That behavior would be considered extremely rude if it didn't happen so often that it's practically a cliche. The other comics watch as all these fresh faces take their seats before the show, and we see them not really paying attention to the first few performers, but when their friend takes the stage they go nuts. The other comics know what's about to happen. It's even worse for the comic slated to go up next, because they're gonna spend the first minute of their set watching over half the room duck out of there like a deadbeat dad at their kids' graduation.
Not to say you shouldn't invite your friends to watch you perform when you're first starting out in comedy. It really does help having them there to cheer you on, but there is a major drawback to it in the long run. The more times you perform, fewer of your friends will come out to see you, and then you start to see just how your material hits with audience members who aren't there to cushion your ego. This is a real sink-or-swim time for new comics; when they first start to question how funny they really are. The good ones get their asses in gear. The bad ones get really bitter.
If you really want to grow as a comic, it's extremely important to get constructive feedback as opposed to having your friends placate you. Making friends with the other comics is perhaps the best way to get good notes on your performance. Having friends with unique experience in other fields such as theater, improv, music, psychology, etc. can also be useful because they're good at spotting things you'd otherwise never notice. My first year in, I invited a friend who was a professional poker player to one of my shows. After the show, he was able to point out every one of my nervous tics, because those are the kinds of tells he's trained to spot in his opponents. His advice was a game-changer for my act, and also the reason I don't play poker anymore.

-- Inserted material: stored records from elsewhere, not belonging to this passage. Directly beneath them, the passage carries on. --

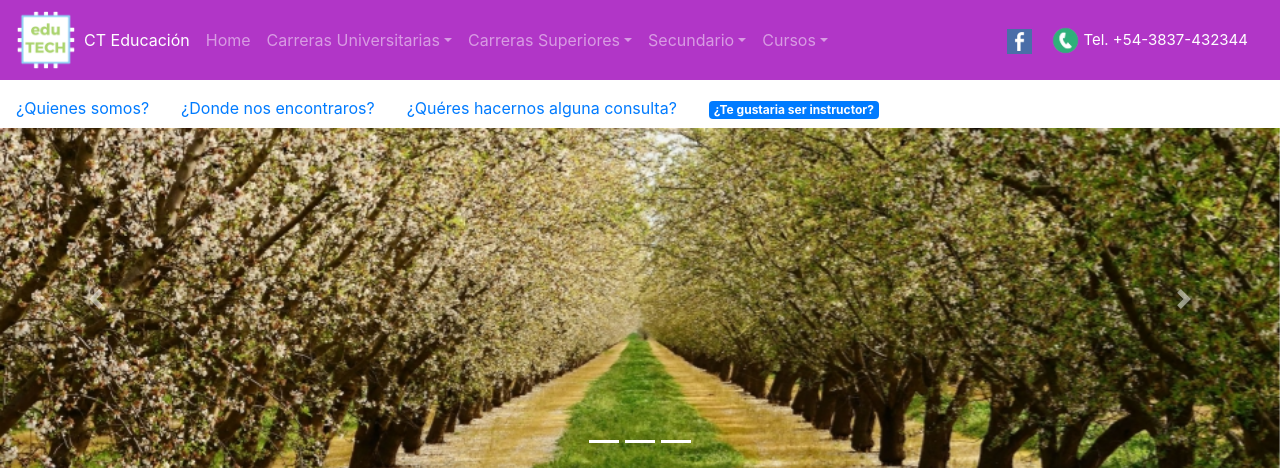
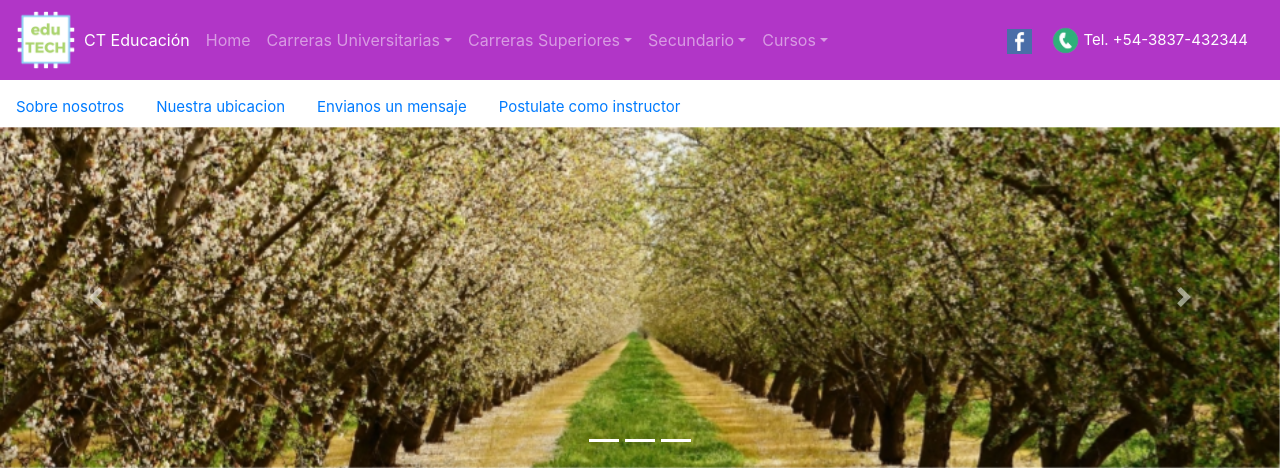
Before and after one commit to tapiaw38/edutech, a Flask app: page / in a window 1280 px wide. Shown: the top 468 px of the page. Run offline with Flask 2, Linux system fonts and the light colour scheme; some libraries are stand-ins or nearby versions.

Commit message:
version-3

```diff
--- a/templates/cursos_infor/cursos_informatica.html
+++ b/templates/cursos_infor/cursos_informatica.html
@@ -6,7 +6,7 @@
 
 <div class="jumbotron p-4 p-md-3 text-white rounded" style="background-color: #2c71a3">
     <div class="col-md-6 px-0">
-      <h1 class="display-4 font-bold">Técnologia y Programación</h1>
+      <h1 class="display-4 font-bold p-4">Técnologia & Programación</h1>
       <p class="lead my-2">Tomá nuestros cursos presenciales y crecer profesionalmente.</p>
       <p class="lead my-2">Tambien podes elegir la opción online tutorizados con certificación.</p>
     </div>
--- a/templates/index.html
+++ b/templates/index.html
@@ -7,10 +7,10 @@
     <div class="inner">
       <h3 class="masthead-brand"></h3>
       <nav class="nav nav-masthead justify-content-left">
-        <a class="nav-link" href="#">¿Quienes somos?</a>
-        <a class="nav-link" href="#">¿Donde nos encontraros?</a>
-        <a class="nav-link" href="{{ url_for('contacto') }}">¿Quéres hacernos alguna consulta?</a>
-		  <a class="nav-link" href="#"><span class="badge badge-primary">¿Te gustaria ser instructor?</span></a>
+        <a class="nav-link" href="#" style="font-size:15px">Sobre nosotros</a>
+        <a class="nav-link" href="#" style="font-size:15px">Nuestra ubicacion</a>
+        <a class="nav-link" href="{{ url_for('contacto') }}" style="font-size:15px">Envianos un mensaje</a>
+		  <a class="nav-link" style="font-size:15px" href="#">Postulate como instructor</a>
       </nav>
     </div>
 
```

Perhaps one of the best people capable of telling you what you're doing wrong ... is yourself. You are the only person who knows exactly what was going through your head while you were performing, you saw the looks on the faces in the audience, and you're probably already your own worst critic. Record yourself each time you perform, and review the footage. Being able to watch yourself perform will definitely take some getting used to. There's gonna be a lot of cringing, but each one of those cringes will help you recognize what you're doing wrong, and help you avoid those same mistakes in the future.
What if they don't laugh? What if you choke? What if you embarrass yourself? There are a lot of what-ifs that will go through your head when you try anything new, especially standing in front of an audience and trying to make them laugh. But all of the questions going through your head can all be answered by two simple words: so what?
Yes, there are plenty of valid reasons to be nervous about getting up on that stage, but you must also keep in mind that everyone in that room understands what's going on. You have an audience of people who are there to listen to what you have to say, other comics who have been in your shoes, and maybe a couple jerks who just don't know how to behave in public. Ignore the jerks. They're really not worth your energy. Everyone else is rooting for you.
Plus, even if your set does not go over well, those people's attention will be directed to the next comic coming up on that stage. The show goes on, and no one will dwell on your mistakes but you. On the other hand, if your set goes great, you will have handed that next comic a hot crowd. The best case scenario is you leave that stage triumphant. The worst-case scenario is you leave that stage right back where you started.
Top image: Pdsci, Graphbottles/Shutterstock